*What you need to do*.
In the answer, each line must appear exactly as in the records, and no picture may appear.

*Given data*.
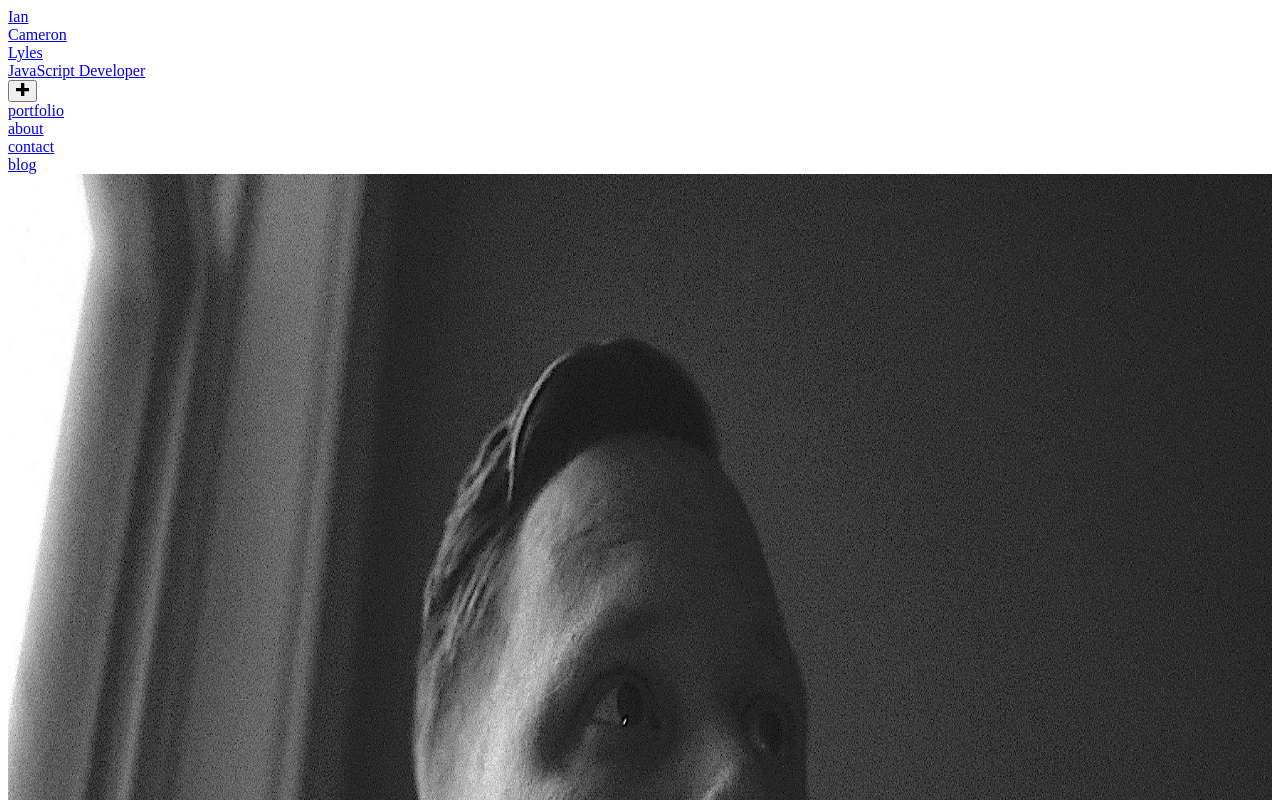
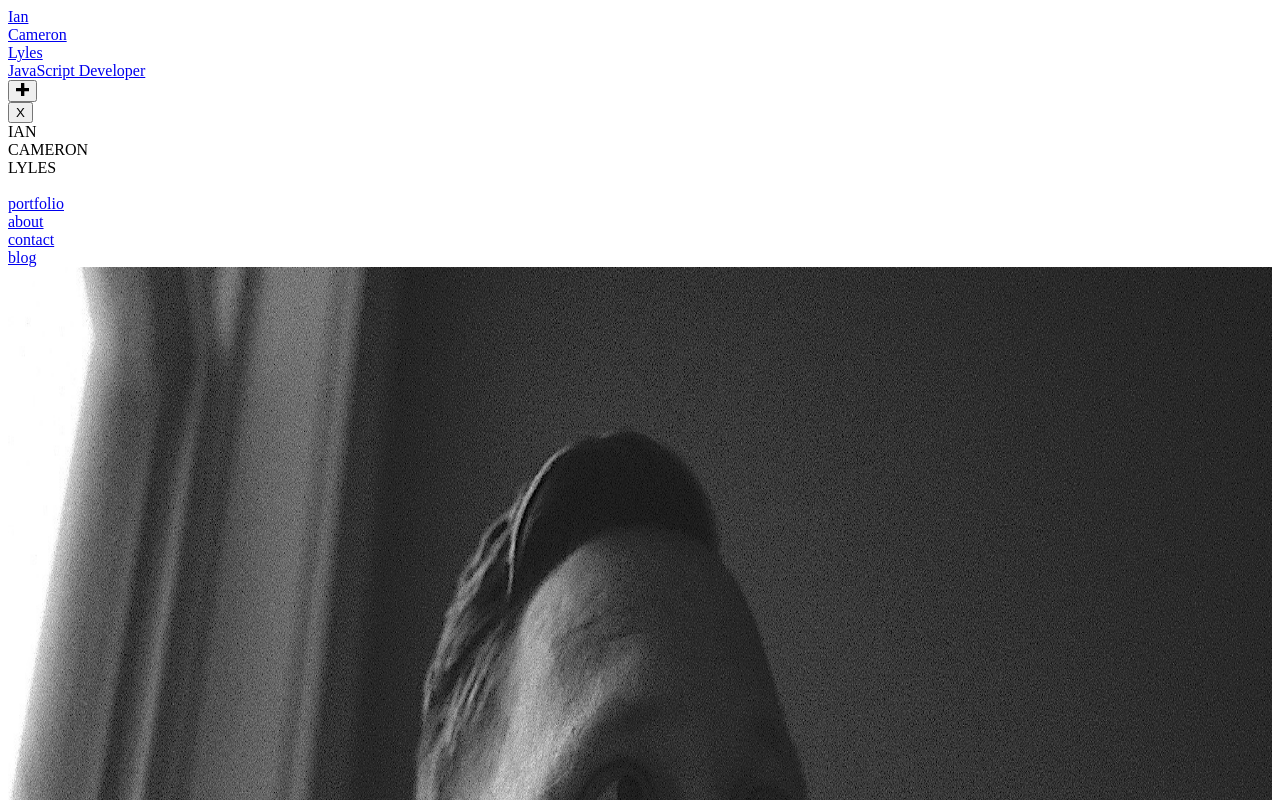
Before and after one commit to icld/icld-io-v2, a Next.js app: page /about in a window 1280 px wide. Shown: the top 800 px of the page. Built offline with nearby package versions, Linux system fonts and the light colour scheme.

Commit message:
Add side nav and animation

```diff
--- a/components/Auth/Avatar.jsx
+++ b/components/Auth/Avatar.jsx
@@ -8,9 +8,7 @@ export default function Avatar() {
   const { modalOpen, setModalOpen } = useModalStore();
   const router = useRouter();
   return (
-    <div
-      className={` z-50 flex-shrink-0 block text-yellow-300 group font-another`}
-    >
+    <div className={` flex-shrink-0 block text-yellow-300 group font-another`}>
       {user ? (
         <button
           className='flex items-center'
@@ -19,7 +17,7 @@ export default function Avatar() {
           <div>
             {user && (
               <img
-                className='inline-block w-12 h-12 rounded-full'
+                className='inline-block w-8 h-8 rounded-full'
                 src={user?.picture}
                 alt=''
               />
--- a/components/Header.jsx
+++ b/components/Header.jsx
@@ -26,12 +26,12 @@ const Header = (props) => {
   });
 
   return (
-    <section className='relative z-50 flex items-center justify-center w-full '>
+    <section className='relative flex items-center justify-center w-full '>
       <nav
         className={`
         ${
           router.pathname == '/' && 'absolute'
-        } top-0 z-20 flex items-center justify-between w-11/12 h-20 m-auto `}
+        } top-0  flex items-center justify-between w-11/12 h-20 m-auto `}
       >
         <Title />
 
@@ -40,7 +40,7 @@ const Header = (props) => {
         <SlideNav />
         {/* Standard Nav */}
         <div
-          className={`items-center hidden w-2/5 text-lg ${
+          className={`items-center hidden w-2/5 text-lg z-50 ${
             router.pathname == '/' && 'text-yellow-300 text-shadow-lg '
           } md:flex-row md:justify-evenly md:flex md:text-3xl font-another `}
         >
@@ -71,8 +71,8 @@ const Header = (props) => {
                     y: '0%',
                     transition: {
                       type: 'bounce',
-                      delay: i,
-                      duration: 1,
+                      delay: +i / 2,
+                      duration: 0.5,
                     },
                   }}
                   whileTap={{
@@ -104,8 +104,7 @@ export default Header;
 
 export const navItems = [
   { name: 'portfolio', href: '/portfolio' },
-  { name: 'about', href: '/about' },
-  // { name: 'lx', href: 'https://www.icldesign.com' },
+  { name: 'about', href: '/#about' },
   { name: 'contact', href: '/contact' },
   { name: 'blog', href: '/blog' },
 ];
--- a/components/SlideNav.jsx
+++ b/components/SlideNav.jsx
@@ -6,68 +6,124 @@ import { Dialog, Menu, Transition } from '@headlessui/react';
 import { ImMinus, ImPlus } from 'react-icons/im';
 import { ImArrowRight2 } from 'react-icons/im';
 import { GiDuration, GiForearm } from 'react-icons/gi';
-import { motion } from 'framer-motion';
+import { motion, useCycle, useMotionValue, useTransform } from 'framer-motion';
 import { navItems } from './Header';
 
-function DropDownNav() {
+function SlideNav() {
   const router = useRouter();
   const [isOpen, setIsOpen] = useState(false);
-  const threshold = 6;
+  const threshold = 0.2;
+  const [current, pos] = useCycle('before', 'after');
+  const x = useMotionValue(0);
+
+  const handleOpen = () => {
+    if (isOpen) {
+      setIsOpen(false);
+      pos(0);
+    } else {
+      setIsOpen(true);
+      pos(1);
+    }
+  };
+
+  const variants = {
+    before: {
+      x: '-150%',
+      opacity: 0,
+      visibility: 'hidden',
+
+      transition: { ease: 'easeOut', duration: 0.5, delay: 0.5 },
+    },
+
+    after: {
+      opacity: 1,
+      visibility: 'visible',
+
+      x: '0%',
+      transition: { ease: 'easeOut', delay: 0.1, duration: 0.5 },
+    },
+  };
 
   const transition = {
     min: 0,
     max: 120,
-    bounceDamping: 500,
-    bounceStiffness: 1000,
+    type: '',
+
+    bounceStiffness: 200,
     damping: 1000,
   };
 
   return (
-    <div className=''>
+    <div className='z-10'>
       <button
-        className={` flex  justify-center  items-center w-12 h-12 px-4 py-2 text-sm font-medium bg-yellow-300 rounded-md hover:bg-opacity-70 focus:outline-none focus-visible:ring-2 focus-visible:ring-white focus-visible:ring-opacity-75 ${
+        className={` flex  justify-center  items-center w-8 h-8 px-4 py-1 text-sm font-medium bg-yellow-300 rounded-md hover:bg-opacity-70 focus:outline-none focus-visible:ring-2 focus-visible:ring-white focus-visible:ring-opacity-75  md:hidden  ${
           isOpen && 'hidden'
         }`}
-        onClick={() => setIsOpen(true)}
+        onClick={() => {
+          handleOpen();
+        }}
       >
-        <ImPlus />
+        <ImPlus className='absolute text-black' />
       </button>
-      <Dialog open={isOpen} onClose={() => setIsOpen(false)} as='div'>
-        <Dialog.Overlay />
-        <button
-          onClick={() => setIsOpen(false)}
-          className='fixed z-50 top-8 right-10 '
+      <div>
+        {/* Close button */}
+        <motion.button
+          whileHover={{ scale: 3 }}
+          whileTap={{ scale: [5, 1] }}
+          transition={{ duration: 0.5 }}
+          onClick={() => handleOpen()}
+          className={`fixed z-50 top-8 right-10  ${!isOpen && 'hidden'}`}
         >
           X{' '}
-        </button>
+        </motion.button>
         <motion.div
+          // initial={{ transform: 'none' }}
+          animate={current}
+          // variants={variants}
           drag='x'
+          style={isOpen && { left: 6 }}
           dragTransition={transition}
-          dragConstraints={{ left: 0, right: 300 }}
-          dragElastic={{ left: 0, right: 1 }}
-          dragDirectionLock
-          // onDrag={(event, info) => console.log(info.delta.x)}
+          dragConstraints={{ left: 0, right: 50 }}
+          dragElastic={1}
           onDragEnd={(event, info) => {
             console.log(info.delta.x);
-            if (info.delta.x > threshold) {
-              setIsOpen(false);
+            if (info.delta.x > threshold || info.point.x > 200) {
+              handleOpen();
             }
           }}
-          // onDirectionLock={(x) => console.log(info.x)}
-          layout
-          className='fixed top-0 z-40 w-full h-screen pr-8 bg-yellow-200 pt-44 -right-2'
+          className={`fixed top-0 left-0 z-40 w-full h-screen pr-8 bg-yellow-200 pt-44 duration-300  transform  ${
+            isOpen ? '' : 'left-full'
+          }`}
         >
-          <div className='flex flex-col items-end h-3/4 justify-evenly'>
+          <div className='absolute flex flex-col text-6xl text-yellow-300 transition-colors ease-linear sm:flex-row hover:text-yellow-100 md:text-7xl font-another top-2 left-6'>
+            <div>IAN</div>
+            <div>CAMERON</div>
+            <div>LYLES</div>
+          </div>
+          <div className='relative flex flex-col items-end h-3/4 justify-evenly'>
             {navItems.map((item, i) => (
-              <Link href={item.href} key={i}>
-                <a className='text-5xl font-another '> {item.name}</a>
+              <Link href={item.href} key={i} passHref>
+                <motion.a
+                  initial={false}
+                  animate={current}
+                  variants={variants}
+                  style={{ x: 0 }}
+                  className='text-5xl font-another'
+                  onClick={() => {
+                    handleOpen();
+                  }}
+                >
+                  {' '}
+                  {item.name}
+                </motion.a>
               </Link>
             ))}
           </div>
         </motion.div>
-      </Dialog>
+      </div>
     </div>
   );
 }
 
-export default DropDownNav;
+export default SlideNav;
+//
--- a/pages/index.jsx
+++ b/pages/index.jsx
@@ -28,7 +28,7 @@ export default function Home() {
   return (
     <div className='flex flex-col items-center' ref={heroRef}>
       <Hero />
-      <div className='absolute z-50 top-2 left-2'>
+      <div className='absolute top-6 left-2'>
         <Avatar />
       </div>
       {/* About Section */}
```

*Answer section*.
Before and after one commit to icld/icld-io-v2, a Next.js app: page /about in a window 1280 px wide. Shown: the top 800 px of the page. Built offline with nearby package versions, Linux system fonts and the light colour scheme.

Commit message:
Add side nav and animation

```diff
--- a/components/Auth/Avatar.jsx
+++ b/components/Auth/Avatar.jsx
@@ -8,9 +8,7 @@ export default function Avatar() {
   const { modalOpen, setModalOpen } = useModalStore();
   const router = useRouter();
   return (
-    <div
-      className={` z-50 flex-shrink-0 block text-yellow-300 group font-another`}
-    >
+    <div className={` flex-shrink-0 block text-yellow-300 group font-another`}>
       {user ? (
         <button
           className='flex items-center'
@@ -19,7 +17,7 @@ export default function Avatar() {
           <div>
             {user && (
               <img
-                className='inline-block w-12 h-12 rounded-full'
+                className='inline-block w-8 h-8 rounded-full'
                 src={user?.picture}
                 alt=''
               />
--- a/components/Header.jsx
+++ b/components/Header.jsx
@@ -26,12 +26,12 @@ const Header = (props) => {
   });
 
   return (
-    <section className='relative z-50 flex items-center justify-center w-full '>
+    <section className='relative flex items-center justify-center w-full '>
       <nav
         className={`
         ${
           router.pathname == '/' && 'absolute'
-        } top-0 z-20 flex items-center justify-between w-11/12 h-20 m-auto `}
+        } top-0  flex items-center justify-between w-11/12 h-20 m-auto `}
       >
         <Title />
 
@@ -40,7 +40,7 @@ const Header = (props) => {
         <SlideNav />
         {/* Standard Nav */}
         <div
-          className={`items-center hidden w-2/5 text-lg ${
+          className={`items-center hidden w-2/5 text-lg z-50 ${
             router.pathname == '/' && 'text-yellow-300 text-shadow-lg '
           } md:flex-row md:justify-evenly md:flex md:text-3xl font-another `}
         >
@@ -71,8 +71,8 @@ const Header = (props) => {
                     y: '0%',
                     transition: {
                       type: 'bounce',
-                      delay: i,
-                      duration: 1,
+                      delay: +i / 2,
+                      duration: 0.5,
                     },
                   }}
                   whileTap={{
@@ -104,8 +104,7 @@ export default Header;
 
 export const navItems = [
   { name: 'portfolio', href: '/portfolio' },
-  { name: 'about', href: '/about' },
-  // { name: 'lx', href: 'https://www.icldesign.com' },
+  { name: 'about', href: '/#about' },
   { name: 'contact', href: '/contact' },
   { name: 'blog', href: '/blog' },
 ];
--- a/components/SlideNav.jsx
+++ b/components/SlideNav.jsx
@@ -6,68 +6,124 @@ import { Dialog, Menu, Transition } from '@headlessui/react';
 import { ImMinus, ImPlus } from 'react-icons/im';
 import { ImArrowRight2 } from 'react-icons/im';
 import { GiDuration, GiForearm } from 'react-icons/gi';
-import { motion } from 'framer-motion';
+import { motion, useCycle, useMotionValue, useTransform } from 'framer-motion';
 import { navItems } from './Header';
 
-function DropDownNav() {
+function SlideNav() {
   const router = useRouter();
   const [isOpen, setIsOpen] = useState(false);
-  const threshold = 6;
+  const threshold = 0.2;
+  const [current, pos] = useCycle('before', 'after');
+  const x = useMotionValue(0);
+
+  const handleOpen = () => {
+    if (isOpen) {
+      setIsOpen(false);
+      pos(0);
+    } else {
+      setIsOpen(true);
+      pos(1);
+    }
+  };
+
+  const variants = {
+    before: {
+      x: '-150%',
+      opacity: 0,
+      visibility: 'hidden',
+
+      transition: { ease: 'easeOut', duration: 0.5, delay: 0.5 },
+    },
+
+    after: {
+      opacity: 1,
+      visibility: 'visible',
+
+      x: '0%',
+      transition: { ease: 'easeOut', delay: 0.1, duration: 0.5 },
+    },
+  };
 
   const transition = {
     min: 0,
     max: 120,
-    bounceDamping: 500,
-    bounceStiffness: 1000,
+    type: '',
+
+    bounceStiffness: 200,
     damping: 1000,
   };
 
   return (
-    <div className=''>
+    <div className='z-10'>
       <button
-        className={` flex  justify-center  items-center w-12 h-12 px-4 py-2 text-sm font-medium bg-yellow-300 rounded-md hover:bg-opacity-70 focus:outline-none focus-visible:ring-2 focus-visible:ring-white focus-visible:ring-opacity-75 ${
+        className={` flex  justify-center  items-center w-8 h-8 px-4 py-1 text-sm font-medium bg-yellow-300 rounded-md hover:bg-opacity-70 focus:outline-none focus-visible:ring-2 focus-visible:ring-white focus-visible:ring-opacity-75  md:hidden  ${
           isOpen && 'hidden'
         }`}
-        onClick={() => setIsOpen(true)}
+        onClick={() => {
+          handleOpen();
+        }}
       >
-        <ImPlus />
+        <ImPlus className='absolute text-black' />
       </button>
-      <Dialog open={isOpen} onClose={() => setIsOpen(false)} as='div'>
-        <Dialog.Overlay />
-        <button
-          onClick={() => setIsOpen(false)}
-          className='fixed z-50 top-8 right-10 '
+      <div>
+        {/* Close button */}
+        <motion.button
+          whileHover={{ scale: 3 }}
+          whileTap={{ scale: [5, 1] }}
+          transition={{ duration: 0.5 }}
+          onClick={() => handleOpen()}
+          className={`fixed z-50 top-8 right-10  ${!isOpen && 'hidden'}`}
         >
           X{' '}
-        </button>
+        </motion.button>
         <motion.div
+          // initial={{ transform: 'none' }}
+          animate={current}
+          // variants={variants}
           drag='x'
+          style={isOpen && { left: 6 }}
           dragTransition={transition}
-          dragConstraints={{ left: 0, right: 300 }}
-          dragElastic={{ left: 0, right: 1 }}
-          dragDirectionLock
-          // onDrag={(event, info) => console.log(info.delta.x)}
+          dragConstraints={{ left: 0, right: 50 }}
+          dragElastic={1}
           onDragEnd={(event, info) => {
             console.log(info.delta.x);
-            if (info.delta.x > threshold) {
-              setIsOpen(false);
+            if (info.delta.x > threshold || info.point.x > 200) {
+              handleOpen();
             }
           }}
-          // onDirectionLock={(x) => console.log(info.x)}
-          layout
-          className='fixed top-0 z-40 w-full h-screen pr-8 bg-yellow-200 pt-44 -right-2'
+          className={`fixed top-0 left-0 z-40 w-full h-screen pr-8 bg-yellow-200 pt-44 duration-300  transform  ${
+            isOpen ? '' : 'left-full'
+          }`}
         >
-          <div className='flex flex-col items-end h-3/4 justify-evenly'>
+          <div className='absolute flex flex-col text-6xl text-yellow-300 transition-colors ease-linear sm:flex-row hover:text-yellow-100 md:text-7xl font-another top-2 left-6'>
+            <div>IAN</div>
+            <div>CAMERON</div>
+            <div>LYLES</div>
+          </div>
+          <div className='relative flex flex-col items-end h-3/4 justify-evenly'>
             {navItems.map((item, i) => (
-              <Link href={item.href} key={i}>
-                <a className='text-5xl font-another '> {item.name}</a>
+              <Link href={item.href} key={i} passHref>
+                <motion.a
+                  initial={false}
+                  animate={current}
+                  variants={variants}
+                  style={{ x: 0 }}
+                  className='text-5xl font-another'
+                  onClick={() => {
+                    handleOpen();
+                  }}
+                >
+                  {' '}
+                  {item.name}
+                </motion.a>
               </Link>
             ))}
           </div>
         </motion.div>
-      </Dialog>
+      </div>
     </div>
   );
 }
 
-export default DropDownNav;
+export default SlideNav;
+//
--- a/pages/index.jsx
+++ b/pages/index.jsx
@@ -28,7 +28,7 @@ export default function Home() {
   return (
     <div className='flex flex-col items-center' ref={heroRef}>
       <Hero />
-      <div className='absolute z-50 top-2 left-2'>
+      <div className='absolute top-6 left-2'>
         <Avatar />
       </div>
       {/* About Section */}
```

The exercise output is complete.